April 11, 2017
NICOSIA, Cyprus (AP) — Against the backdrop of Turkey’s referendum on expanding presidential powers, talks aimed at reunifying ethnically divided Cyprus were restarted Tuesday with rival leaders hoping to claw back diminished trust and lost momentum after a two-month halt.
But the United Nations-mediated negotiations still face difficult challenges, with the island’s Greek Cypriot president accusing the breakaway Turkish Cypriot leader of backpedaling on key issues at Turkey’s prompting after many months of solid progress.
The minority Turkish Cypriots, meanwhile, say Greek Cypriots pay lip service to their core demand of equal partnership in the running of an envisioned federation — especially on holding the federal presidency alternately.
It’s still unclear if talks can result in a deal both sides can rally behind. Cyprus was split in 1974 when Turkey invaded following a coup mounted by supporters of union with Greece. A breakaway Turkish Cypriot state in the island’s north is recognized only by Turkey which keeps more than 35,000 troops there.

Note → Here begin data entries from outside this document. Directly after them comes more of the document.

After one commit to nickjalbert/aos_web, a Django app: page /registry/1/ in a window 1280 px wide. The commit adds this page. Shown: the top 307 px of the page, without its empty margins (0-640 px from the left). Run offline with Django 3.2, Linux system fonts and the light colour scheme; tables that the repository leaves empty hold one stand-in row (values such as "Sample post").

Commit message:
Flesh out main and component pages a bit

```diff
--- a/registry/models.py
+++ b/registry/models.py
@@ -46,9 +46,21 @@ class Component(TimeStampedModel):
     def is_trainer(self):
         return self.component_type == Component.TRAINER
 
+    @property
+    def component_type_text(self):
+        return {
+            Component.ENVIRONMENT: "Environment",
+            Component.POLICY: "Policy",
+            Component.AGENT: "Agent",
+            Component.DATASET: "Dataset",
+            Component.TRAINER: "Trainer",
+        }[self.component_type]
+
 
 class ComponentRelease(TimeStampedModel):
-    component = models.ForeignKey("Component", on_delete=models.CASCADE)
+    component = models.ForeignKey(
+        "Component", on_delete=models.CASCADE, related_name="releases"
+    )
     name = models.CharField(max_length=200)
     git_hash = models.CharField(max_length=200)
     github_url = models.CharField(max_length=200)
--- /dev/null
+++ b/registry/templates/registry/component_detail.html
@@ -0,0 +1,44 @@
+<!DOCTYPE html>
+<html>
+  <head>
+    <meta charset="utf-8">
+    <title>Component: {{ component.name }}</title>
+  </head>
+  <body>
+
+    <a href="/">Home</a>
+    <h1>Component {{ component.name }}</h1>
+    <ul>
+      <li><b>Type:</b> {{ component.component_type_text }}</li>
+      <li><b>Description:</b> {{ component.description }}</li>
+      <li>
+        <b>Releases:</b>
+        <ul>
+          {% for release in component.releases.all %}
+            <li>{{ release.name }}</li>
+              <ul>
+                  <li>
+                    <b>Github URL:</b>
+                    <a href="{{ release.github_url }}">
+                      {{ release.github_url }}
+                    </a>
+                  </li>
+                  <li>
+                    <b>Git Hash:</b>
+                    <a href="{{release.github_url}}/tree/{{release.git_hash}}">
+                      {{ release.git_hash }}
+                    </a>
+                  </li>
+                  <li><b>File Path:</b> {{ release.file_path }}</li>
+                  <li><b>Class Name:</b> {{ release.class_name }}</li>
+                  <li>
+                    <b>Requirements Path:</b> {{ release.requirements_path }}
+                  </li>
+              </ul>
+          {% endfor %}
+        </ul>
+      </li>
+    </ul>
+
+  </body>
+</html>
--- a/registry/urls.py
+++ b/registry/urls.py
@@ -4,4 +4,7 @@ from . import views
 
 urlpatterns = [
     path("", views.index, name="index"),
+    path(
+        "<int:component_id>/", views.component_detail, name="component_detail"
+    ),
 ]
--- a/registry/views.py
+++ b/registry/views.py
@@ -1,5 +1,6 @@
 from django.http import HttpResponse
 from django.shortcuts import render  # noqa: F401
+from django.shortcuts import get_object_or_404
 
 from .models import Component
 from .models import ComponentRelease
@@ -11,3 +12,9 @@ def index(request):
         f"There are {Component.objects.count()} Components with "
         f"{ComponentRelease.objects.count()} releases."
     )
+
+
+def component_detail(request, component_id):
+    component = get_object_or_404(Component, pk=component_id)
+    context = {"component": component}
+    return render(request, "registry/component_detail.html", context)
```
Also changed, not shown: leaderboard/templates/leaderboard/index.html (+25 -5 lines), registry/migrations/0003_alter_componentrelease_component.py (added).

With talks delving deeper, bargaining has become more complicated. President Nicos Anastasiades said Turkish Cypriot conditions on how they’ll be represented in decision-making bodies would “paralyze” the state. Moreover, he said Turkey’s demand that its citizens be granted the freedom to relocate and transfer money, services and goods to Cyprus as part of any peace deal would mean “Cyprus’ takeover through peaceful means.”
Compounding the difficulties is Turkey’s condition for its troops and military intervention rights to stay in place after reunification, something that Turkish Cypriots say ensures their security but Greek Cypriots strongly reject.
Meanwhile, acrimony over legislation making a brief reference to a 1950 referendum on union with Greece mandatory in Greek Cypriot schools has sharpened divisions among Greek Cypriots. The legislation was reversed last week following Turkish Cypriot protests, but the move splintered Greek Cypriot opinion between those who saw it as necessary to get talks back on track and those who saw it as acquiescing to Turkey’s will.
Anastasiades called the legislation kerfuffle a pretext for Akinci to halt talks ahead of Sunday’s referendum on whether to concentrate more power in the hands of Turkish President Recep Tayyip Erdogan, who sought to project toughness in order to woo the nationalist vote.